**EXERCISE DIRECTIONS**
Below are some entries. Copy each line that holds the string "zamm".

**AVAILABLE RECORDS**
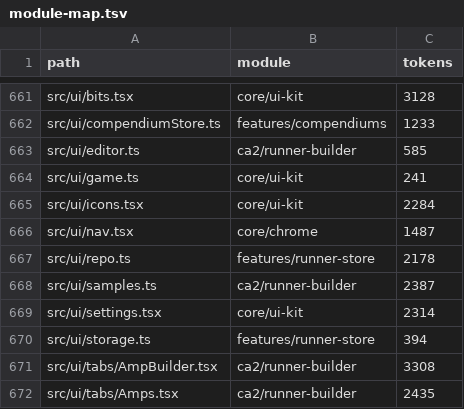
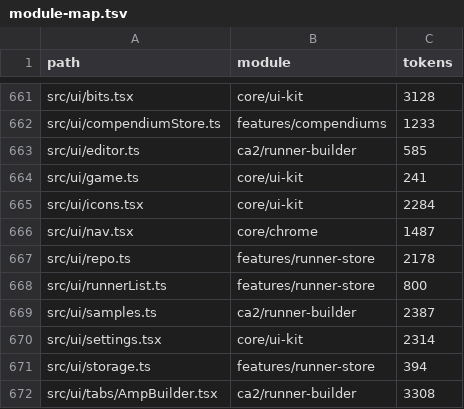
Before and after one commit to jbowensii/nova-prime-chummer, a TSV file: docs/architecture/module-map.tsv, drawn as a sheet; only a part is shown, gaps mark what is left out; the shorter side is filled out with more unchanged rows; the diff names each change by its address in the sheet, - before the commit and + after, or states it on an @@ line.

```diff
--- a/docs/architecture/module-map.tsv
+++ b/docs/architecture/module-map.tsv
+row 668: src/ui/runnerList.ts | features/runner-store | 800
```
Also changed, not shown: 21 other files.
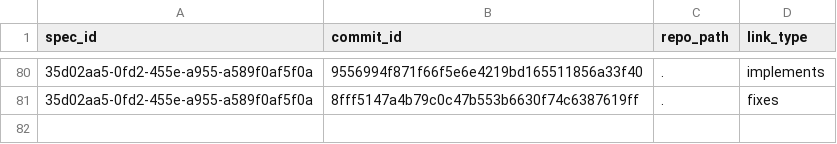
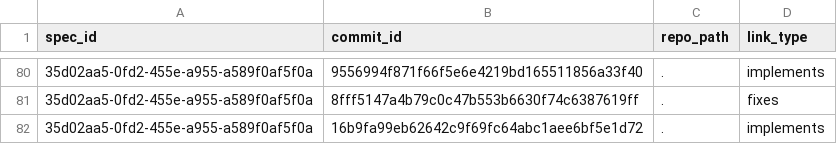
Before and after one commit to zamm-dev/zamm-golang-mvp-11, a CSV file: .zamm/commit-links.csv, drawn as a sheet; only a part is shown, gaps mark what is left out; the diff names each change by its address in the sheet, - before the commit and + after, or states it on an @@ line.

Commit message:
Spec "list" screen is really just spec screen now

```diff
--- a/.zamm/commit-links.csv
+++ b/.zamm/commit-links.csv
+row 82: 35d02aa5-0fd2-455e-a955-a589f0af5f0a | 16b9fa99eb62642c9f69fc64abc1aee6bf5e1d72 | . | implements
```
Also changed, not shown: .zamm/spec-links.csv, 1 other file.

**SOLUTION**
Before and after one commit to zamm-dev/zamm-golang-mvp-11, a CSV file: .zamm/commit-links.csv, drawn as a sheet; only a part is shown, gaps mark what is left out; the diff names each change by its address in the sheet, - before the commit and + after, or states it on an @@ line.
--- a/.zamm/commit-links.csv
+++ b/.zamm/commit-links.csv
Also changed, not shown: .zamm/spec-links.csv, 1 other file.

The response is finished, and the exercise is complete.